Extensometers for materials testing
38 EXTENSOMETER MODELS are available in many thousands of variations. Our focus on helping customers has led to the development of models to cover nearly any test method.
Operation of these, and all of Epsilon’s extensometers, are
VERIFIED TO APPLICABLE STANDARDS SUCH AS ASTM E83 OR ISO 9513
using in-house calibration systems that are calibrated with Epsilon’s laser interferometer system.
WITH EPSILON’S 20+ YEAR HISTORY OF SERVICE
to the materials testing community, you know we will be there to stand behind our products when your critical application requires it.
What are they?
Shunt calibration modules are a means of transferring Epsilon’s transducer calibration to a customer’s electronics, so the output reads correctly.
A very common method of calibrating electronics for use with strain gaged transducers is through a process known as shunt calibration. A resistor connected across one arm of the sensor bridge causes the output to shift. When properly chosen this resistor will simulate an output whose value may be precisely measured and reported.
In order to set the electronics properly, it must read zero when the extensometer is at zero. It also must have the proper amplification (or output slope) so that non-zero readings are correct. Two points are required to accomplish this.
The Shunt Calibration Module works for any of Epsilon’s strain gaged extensometers and with nearly any electronics. As shown in the photos to the right, the module is a simple plug in device containing the shunt resistor. It plugs into a miniature connector extending out the back of the extensometer connector. When plugged in, it shunts across one arm of the sensor and shifts the output to a precise value recorded on the extensometers test certificate.
Calibration requires only these two simple steps:
- Mount the extensometer on a sample. Adjust the output to read zero. This sets point 1 in the example graph above. This is the zero offset or tare.
- Plug in the Shunt Module. Adjust the output readings to precisely the value provided. This sets point 2 in the example. This amounts to adjusting the gain or amplification.

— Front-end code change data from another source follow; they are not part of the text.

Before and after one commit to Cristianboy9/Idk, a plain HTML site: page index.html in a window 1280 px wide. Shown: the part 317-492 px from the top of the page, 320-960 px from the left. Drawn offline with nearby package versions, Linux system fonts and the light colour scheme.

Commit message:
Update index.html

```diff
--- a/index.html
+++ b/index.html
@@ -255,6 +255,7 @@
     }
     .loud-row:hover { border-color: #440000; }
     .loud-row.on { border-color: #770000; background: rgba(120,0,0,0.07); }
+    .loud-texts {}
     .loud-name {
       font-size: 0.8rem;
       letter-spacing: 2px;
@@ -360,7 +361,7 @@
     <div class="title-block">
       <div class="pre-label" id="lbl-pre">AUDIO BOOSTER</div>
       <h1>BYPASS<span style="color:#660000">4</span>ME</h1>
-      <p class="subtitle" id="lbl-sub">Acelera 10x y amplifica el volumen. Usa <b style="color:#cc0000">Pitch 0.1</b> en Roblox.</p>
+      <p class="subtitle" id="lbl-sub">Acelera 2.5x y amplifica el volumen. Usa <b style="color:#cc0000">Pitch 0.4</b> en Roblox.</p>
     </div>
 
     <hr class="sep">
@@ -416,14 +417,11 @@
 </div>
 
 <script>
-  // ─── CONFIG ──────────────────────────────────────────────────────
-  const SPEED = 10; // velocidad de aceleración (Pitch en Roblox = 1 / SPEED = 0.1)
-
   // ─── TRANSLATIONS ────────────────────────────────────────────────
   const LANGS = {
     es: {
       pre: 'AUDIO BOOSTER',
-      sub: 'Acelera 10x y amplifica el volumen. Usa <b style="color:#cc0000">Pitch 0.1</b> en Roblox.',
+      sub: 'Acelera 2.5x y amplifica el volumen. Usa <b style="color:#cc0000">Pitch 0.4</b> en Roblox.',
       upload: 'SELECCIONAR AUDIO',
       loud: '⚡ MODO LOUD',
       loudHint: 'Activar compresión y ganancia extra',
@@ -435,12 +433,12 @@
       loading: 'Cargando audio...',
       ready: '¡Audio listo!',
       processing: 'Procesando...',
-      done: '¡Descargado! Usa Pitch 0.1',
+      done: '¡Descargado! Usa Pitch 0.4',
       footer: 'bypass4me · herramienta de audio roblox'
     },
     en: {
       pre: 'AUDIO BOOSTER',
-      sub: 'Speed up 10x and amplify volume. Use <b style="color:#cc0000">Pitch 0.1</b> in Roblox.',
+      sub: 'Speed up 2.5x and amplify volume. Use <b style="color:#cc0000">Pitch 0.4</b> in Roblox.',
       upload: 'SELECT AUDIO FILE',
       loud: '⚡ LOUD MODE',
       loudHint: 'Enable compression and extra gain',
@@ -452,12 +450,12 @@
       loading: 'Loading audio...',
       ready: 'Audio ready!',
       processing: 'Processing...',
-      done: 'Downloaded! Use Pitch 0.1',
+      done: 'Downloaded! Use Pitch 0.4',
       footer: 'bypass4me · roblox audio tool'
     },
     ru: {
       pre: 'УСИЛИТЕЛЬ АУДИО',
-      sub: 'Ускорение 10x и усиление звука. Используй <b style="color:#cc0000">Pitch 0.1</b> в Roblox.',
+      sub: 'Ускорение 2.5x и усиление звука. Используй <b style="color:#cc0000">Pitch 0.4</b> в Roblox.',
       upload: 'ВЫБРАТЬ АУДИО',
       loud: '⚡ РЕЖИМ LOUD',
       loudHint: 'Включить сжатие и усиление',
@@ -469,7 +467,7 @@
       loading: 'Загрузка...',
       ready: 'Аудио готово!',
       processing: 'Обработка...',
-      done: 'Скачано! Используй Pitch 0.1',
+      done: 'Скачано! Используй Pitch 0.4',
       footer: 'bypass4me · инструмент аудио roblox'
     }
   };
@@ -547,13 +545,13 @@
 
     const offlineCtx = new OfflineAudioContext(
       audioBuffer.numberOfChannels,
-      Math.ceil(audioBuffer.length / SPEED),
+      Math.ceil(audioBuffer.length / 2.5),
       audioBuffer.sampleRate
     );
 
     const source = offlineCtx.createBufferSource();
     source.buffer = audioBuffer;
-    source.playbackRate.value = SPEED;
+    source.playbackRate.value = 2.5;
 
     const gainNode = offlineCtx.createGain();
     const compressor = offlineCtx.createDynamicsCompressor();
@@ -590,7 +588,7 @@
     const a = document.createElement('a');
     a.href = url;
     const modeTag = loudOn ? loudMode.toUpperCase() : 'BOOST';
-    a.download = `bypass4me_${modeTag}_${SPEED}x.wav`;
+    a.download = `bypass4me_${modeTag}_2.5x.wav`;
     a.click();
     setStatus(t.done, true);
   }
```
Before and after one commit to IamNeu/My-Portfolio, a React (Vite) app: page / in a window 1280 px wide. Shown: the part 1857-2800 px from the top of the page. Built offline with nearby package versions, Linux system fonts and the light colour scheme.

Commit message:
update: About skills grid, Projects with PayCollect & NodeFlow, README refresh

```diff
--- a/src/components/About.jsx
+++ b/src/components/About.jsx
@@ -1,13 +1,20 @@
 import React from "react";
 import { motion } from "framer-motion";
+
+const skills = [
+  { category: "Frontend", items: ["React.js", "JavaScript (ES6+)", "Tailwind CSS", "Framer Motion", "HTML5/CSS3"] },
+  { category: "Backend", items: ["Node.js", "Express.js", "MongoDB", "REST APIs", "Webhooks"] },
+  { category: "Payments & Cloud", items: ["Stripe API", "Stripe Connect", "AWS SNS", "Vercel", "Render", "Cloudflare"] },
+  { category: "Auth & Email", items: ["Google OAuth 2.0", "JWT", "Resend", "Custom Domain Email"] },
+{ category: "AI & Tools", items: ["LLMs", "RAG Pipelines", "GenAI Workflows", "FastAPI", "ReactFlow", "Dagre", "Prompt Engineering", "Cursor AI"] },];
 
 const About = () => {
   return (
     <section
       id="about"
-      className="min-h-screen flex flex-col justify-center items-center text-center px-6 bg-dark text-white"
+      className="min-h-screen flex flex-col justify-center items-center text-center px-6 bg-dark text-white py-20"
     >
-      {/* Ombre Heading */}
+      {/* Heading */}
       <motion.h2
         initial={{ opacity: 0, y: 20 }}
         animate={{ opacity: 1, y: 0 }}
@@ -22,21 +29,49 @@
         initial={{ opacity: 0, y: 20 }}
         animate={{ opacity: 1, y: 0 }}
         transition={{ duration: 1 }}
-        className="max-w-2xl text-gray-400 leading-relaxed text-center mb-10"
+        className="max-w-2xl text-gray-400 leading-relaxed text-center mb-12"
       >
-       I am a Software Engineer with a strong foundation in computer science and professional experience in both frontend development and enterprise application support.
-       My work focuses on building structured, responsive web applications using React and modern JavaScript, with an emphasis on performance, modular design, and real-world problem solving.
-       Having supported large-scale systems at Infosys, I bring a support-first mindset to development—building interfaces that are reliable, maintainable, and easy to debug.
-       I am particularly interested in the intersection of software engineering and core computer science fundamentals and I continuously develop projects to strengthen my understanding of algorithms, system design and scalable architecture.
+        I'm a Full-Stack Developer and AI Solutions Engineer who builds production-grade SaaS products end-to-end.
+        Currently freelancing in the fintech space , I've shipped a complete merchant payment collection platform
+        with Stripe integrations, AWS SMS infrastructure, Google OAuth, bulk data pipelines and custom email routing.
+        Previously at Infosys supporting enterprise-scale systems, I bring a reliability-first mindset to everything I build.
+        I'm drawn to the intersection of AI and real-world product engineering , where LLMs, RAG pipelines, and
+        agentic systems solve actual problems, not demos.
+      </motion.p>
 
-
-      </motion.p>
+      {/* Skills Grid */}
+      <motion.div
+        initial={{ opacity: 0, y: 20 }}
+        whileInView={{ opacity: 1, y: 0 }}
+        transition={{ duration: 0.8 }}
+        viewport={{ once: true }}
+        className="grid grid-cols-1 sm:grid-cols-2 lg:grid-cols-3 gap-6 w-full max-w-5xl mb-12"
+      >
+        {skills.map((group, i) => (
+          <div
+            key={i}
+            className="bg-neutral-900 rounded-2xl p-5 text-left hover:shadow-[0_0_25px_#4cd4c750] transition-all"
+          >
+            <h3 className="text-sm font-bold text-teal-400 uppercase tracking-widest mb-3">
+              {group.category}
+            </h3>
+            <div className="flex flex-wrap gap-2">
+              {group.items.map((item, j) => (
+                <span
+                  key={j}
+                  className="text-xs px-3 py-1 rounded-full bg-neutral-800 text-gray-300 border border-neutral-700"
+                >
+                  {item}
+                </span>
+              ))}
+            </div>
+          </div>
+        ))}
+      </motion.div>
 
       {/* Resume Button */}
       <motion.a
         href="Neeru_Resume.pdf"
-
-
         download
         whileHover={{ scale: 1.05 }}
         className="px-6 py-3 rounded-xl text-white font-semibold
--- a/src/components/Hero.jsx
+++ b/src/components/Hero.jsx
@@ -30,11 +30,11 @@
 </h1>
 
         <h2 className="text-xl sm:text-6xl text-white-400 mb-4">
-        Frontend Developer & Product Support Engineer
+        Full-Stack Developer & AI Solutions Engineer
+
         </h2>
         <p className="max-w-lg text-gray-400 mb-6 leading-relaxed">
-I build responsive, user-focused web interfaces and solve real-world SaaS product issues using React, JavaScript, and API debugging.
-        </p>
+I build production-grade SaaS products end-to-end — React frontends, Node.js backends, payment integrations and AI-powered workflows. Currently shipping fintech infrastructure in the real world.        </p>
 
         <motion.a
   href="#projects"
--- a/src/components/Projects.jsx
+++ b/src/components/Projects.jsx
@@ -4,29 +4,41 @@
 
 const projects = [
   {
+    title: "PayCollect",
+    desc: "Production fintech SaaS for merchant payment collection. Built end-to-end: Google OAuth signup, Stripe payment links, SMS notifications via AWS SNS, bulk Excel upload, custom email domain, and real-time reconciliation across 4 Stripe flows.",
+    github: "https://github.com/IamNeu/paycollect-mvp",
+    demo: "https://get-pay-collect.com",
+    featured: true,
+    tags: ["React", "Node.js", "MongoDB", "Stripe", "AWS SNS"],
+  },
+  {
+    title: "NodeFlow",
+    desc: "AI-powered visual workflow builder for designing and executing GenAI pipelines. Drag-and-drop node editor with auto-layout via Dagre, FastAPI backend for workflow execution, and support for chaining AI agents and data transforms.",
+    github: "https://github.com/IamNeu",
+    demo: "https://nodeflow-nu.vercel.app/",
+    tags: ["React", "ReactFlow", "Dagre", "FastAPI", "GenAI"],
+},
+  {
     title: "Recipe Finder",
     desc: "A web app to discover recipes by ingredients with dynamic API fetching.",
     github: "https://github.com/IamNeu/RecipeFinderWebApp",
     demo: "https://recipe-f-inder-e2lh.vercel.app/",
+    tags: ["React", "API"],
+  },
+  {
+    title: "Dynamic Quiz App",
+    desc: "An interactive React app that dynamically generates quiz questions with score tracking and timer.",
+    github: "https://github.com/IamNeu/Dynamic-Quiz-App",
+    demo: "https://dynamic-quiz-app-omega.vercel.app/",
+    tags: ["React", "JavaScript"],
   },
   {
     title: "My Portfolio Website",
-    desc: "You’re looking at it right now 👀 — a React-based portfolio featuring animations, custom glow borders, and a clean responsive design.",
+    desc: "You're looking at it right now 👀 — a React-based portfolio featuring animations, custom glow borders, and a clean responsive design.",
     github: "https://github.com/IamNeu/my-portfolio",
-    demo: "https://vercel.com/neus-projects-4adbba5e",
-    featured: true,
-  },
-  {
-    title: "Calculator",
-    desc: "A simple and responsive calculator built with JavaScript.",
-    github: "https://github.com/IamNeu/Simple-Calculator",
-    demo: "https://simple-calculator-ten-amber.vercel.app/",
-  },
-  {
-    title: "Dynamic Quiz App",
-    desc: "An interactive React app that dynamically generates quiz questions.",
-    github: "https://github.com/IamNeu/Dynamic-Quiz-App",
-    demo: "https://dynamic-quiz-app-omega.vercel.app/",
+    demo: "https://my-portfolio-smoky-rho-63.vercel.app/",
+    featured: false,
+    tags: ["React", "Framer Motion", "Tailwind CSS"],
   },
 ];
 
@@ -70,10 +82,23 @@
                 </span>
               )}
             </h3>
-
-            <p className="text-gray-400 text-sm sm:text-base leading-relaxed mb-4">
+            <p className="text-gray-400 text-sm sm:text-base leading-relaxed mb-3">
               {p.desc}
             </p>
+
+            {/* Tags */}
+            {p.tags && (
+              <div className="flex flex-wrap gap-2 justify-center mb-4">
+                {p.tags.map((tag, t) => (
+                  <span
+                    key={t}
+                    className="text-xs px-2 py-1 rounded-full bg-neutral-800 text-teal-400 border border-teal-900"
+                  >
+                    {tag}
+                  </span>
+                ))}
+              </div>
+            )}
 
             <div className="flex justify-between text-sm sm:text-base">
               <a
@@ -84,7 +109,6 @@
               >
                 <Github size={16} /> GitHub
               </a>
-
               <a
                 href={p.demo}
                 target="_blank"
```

That’s all it takes.
This process works for almost every situation. Further information is provided with every module. This works even if the test controls have internal shunt calibration capability. It is useful for digital systems which read in strain directly, as well as older system which read in volts. It may be used for data acquisition systems and stand alone signal conditioning electronics. For controls which only allow for one extensometer, it’s a quick way to switch over to a second.
For systems with multiple calibration ranges, as common in materials testing, multiple Shunt Modules may be ordered, each set for the range specified.
With Epsilon’s Shunt Calibration Module, periodic re-calibration of the extensometer may be accomplished by sending the extensometer and module to Epsilon for re-calibration. They also provide a quick means to check that your electronics is properly set and has not shifted.